I vaguely remember a tin of it at home when I was a child although I don’t remember it being used. It was just there. According to the script on the tin it is used “for cuts, bruises, scratches, burns, scalds, athlete’s foot, piles, ulcers, eczema, sores, sprains, pimples, chilblains, cold sores, chafed skin and insect bites.” It probably works too. There are several formulas for Zam-Buk but they all contain camphor, eucalyptus oil and thyme oil all of which are somewhat antimicrobial and both camphor and eucalyptus have analgesic properties. Most contain beeswax. Some formulas contain rosin, petrolatum and sassafras.
The origins of Zam-Buk can be traced back to 1903. It first appeared on Rugby and Football fields in Australia and New Zealand. When a player would get injured first aid officers would race across the field to tend the injured player, they would quickly apply the zam buk to the injured area. Zam-Buk acted as an antiseptic thus cleansing the wound and eliminating the chances of the wound becoming infected.
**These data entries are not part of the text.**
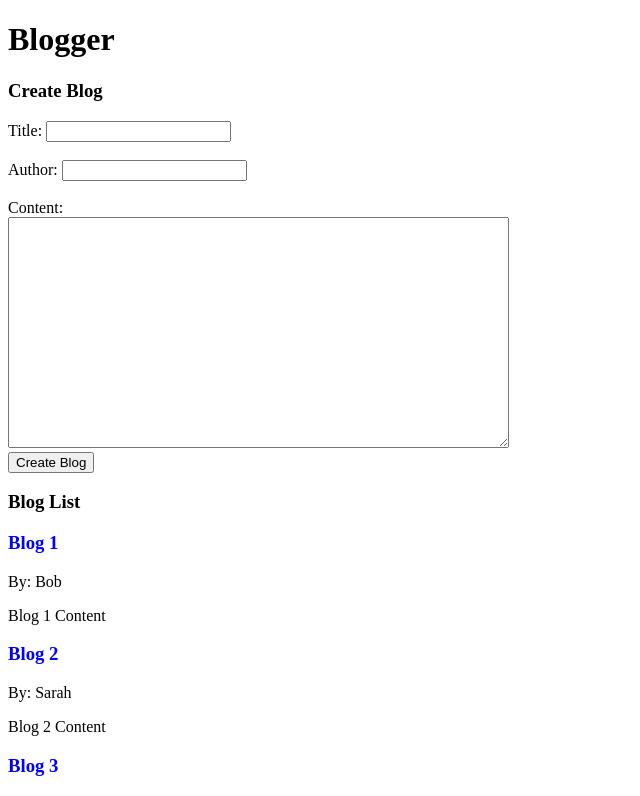
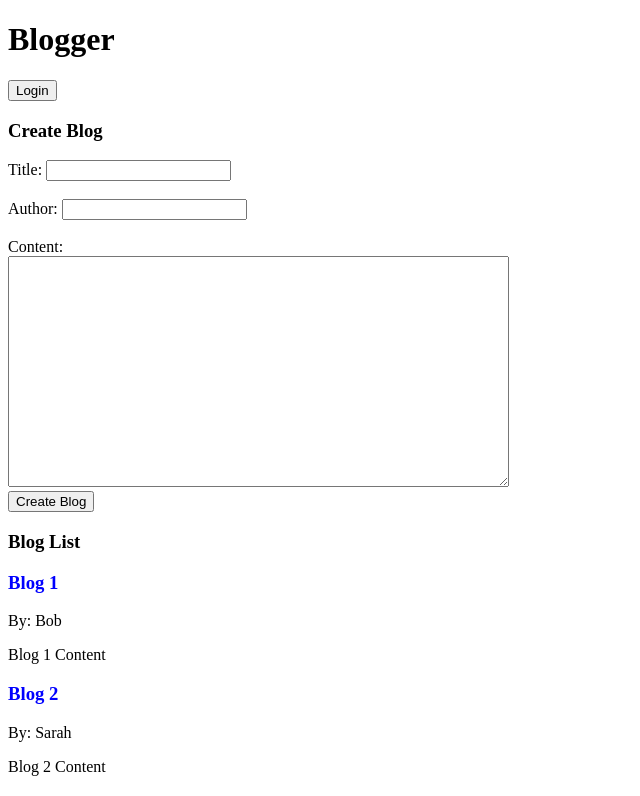
Before and after one commit to Enoch2k2/se-ntl-082624-blogger, a React (Vite) app: page / in a window 1280 px wide. Shown: the top 796 px of the page, without its empty margins (0-640 px from the left). Built offline with nearby package versions, Linux system fonts and the light colour scheme.

Commit message:
useContext lecture done

```diff
--- a/src/App.jsx
+++ b/src/App.jsx
@@ -1,29 +1,22 @@
 import { useState } from 'react'
 import BlogList from './components/BlogList'
 import Header from './components/Header'
-import { data } from './data'
+
 import BlogForm from './components/BlogForm'
+import { BlogProvider } from './context/blogContext'
+import { UserProvider } from './context/UserContext'
 
 function App() {
-  const [blogs, setBlogs] = useState(data)
-
-  function addBlog(blog) {
-    setBlogs([...blogs, blog])
-  }
-
-  console.log('blogs', blogs)
-  console.log('app render')
-
-  // function cancelCopy(event) {
-  //   event.preventDefault()
-  //   alert("YOU SHALL NOT PASS! Copy i mean copy")
-  // }
 
   return (
     <div>
-      <Header />
-      <BlogForm addBlog={addBlog} />
-      <BlogList blogs={blogs} />
+      <UserProvider>
+        <Header />
+        <BlogProvider>
+          <BlogForm />
+          <BlogList />
+        </BlogProvider>
+      </UserProvider>
     </div>
   )
 }
--- a/src/components/BlogForm.jsx
+++ b/src/components/BlogForm.jsx
@@ -1,4 +1,5 @@
-import React, { useState } from 'react'
+import React, { useContext, useState } from 'react'
+import { BlogContext } from '../context/blogContext'
 
 const initialState = {
   title: "",
@@ -6,9 +7,10 @@ const initialState = {
   content: ""
 }
 
-function BlogForm({ addBlog }) {
+function BlogForm() {
 
   const [blog, setBlog] = useState(initialState)
+  const { addBlog } = useContext(BlogContext)
 
   function handleSubmit(event) {
     event.preventDefault()
--- a/src/components/BlogList.jsx
+++ b/src/components/BlogList.jsx
@@ -1,7 +1,11 @@
+import { useContext } from "react"
 import BlogCard from "./BlogCard"
+import { BlogContext } from "../context/blogContext"
 
 
-function BlogList({ blogs }) {
+function BlogList() {
+
+  const { blogs } = useContext(BlogContext)
 
   const blogCards = blogs.map((blog, index) => <BlogCard key={index} {...blog} color="blue" />)
 
--- a/src/components/Header.jsx
+++ b/src/components/Header.jsx
@@ -1,8 +1,11 @@
-import { useState } from "react"
+import { useContext, useState } from "react"
+import { UserContext } from "../context/UserContext"
 
 
 function Header() {
   const [text, setText] = useState("Blogger")
+  const { user, loggedIn, login, logout } = useContext(UserContext)
+
   // const [color, setColor] = useState("green")
   // const [btnColor, setBtnColor] = useState("red")
 
@@ -25,14 +28,8 @@ function Header() {
   return (
     <div>
        <h1>{text}</h1>
-      {/* <button
-        style={{backgroundColor: btnColor}}
-        onClick={handleColorChange}
-        onMouseOver={changeButtonColorOver}
-        onMouseOut={changeButtonColorOut}
-      >
-        Change Color
-      </button> */}
+       { loggedIn ? <h2>Welcome, {user.username}</h2> : null}
+       <button onClick={loggedIn ? logout : login}>{loggedIn ? "Logout" : "Login"}</button>
     </div>
   )
 }
--- /dev/null
+++ b/src/context/BlogContext.jsx
@@ -0,0 +1,16 @@
+import { createContext,  useState } from "react";
+import { data } from '../data'
+
+const BlogContext = createContext([])
+
+function BlogProvider({ children }) {
+  const [blogs, setBlogs] = useState(data)
+  console.log(children)
+  function addBlog(blog) {
+    setBlogs([...blogs, blog])
+  }
+
+  return <BlogContext.Provider value={{ addBlog, blogs }}>{ children }</BlogContext.Provider>
+}
+
+export { BlogProvider, BlogContext }
--- /dev/null
+++ b/src/context/UserContext.jsx
@@ -0,0 +1,24 @@
+import { createContext, useState } from 'react'
+
+const UserContext = createContext({})
+
+function UserProvider({ children }) {
+  const [user, setUser] = useState(null)
+  const [loggedIn, setLoggedIn] = useState(false)
+
+  function login() {
+    setUser({
+      username: "Bob"
+    })
+    setLoggedIn(true)
+  }
+
+  function logout() {
+    setUser(null)
+    setLoggedIn(false)
+  }
+
+  return <UserContext.Provider value={{ user, loggedIn, login, logout }}>{ children }</UserContext.Provider>
+}
+
+export { UserContext, UserProvider }
```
The ‘Zam-Buk’ name found its way into rugby league, and other sports, by the St Johns ambulance-men who carried it in their kit-bags to treat players on the field and sidelines. The advertising cry of “Here Comes Zam-Buk” referred to the product, but within barely a few years of its introduction, ‘Zam-Buk’ came to mean the ambulance-men themselves.
There are all sorts of testimonials for Zam-buk on the Internet and several sources suggested the name came from the name of a South African town. I couldn’t find this town in my atlas although I did find “Zambué in Mozambique. I love the story of a soldier in India who was suffering from ‘prickly heat and ‘crutch’ rot”. He got no relief from medications prescribed by the medicos but another soldier told him about Zam-Buk and that cleared it right up.
Our Zam-Buk tin has the same stylized product label that I saw in pictures on the Internet although some of the other decoration differed slightly. Ours was manufactures by C. E. Fulford Ltd. Leeds 2. England. I found a note that manufacturing there was discontinued in 1998. It is available from several sources on the Internet.
Rose and Co. Apothecary in Leeds says that they use the original formula for Zam-Buk. This is, apparently, a relatively new enterprise specializing in Vintage cosmetics and Victorian packaging. Mother and daughter, Patrician and Caroline Rose bought an old druggists shop, became fascinated with everything vintage and started producing their own Rose Petal Salve. They branched out to other products plus dainty lingerie.
I love the juxtaposition of tough, sweaty footballers with delicate, feminine ladies both slathering on the Zam-Buk!